→ What the task asks:
Reproduce verbatim all of the data given below, but do not carry over the images.

→ Dataset records:
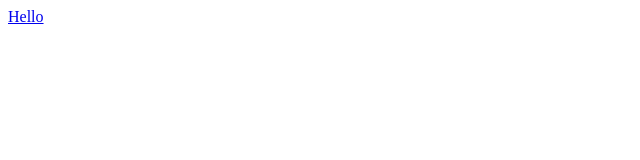
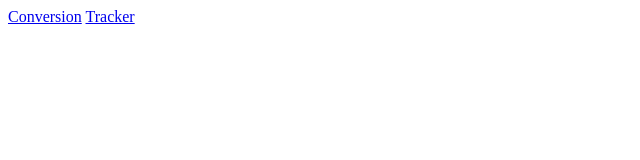
Before and after one commit to Dikkas/JSThings, a plain HTML site: page index.html in a window 1280 px wide. Shown: the whole page, without its empty margins (0-640 px from the left). Drawn offline with Linux system fonts and the light colour scheme.

Commit message:
Update index.html

```diff
--- a/index.html
+++ b/index.html
@@ -1 +1,2 @@
-<a href="Conversion/index.html">Hello</a>
+<a href="Conversion/index.html">Conversion</a>
+<a href="Tracker/index.html">Tracker</a>
```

→ Task output:
Before and after one commit to Dikkas/JSThings, a plain HTML site: page index.html in a window 1280 px wide. Shown: the whole page, without its empty margins (0-640 px from the left). Drawn offline with Linux system fonts and the light colour scheme.

Commit message:
Update index.html

```diff
--- a/index.html
+++ b/index.html
@@ -1 +1,2 @@
-<a href="Conversion/index.html">Hello</a>
+<a href="Conversion/index.html">Conversion</a>
+<a href="Tracker/index.html">Tracker</a>
```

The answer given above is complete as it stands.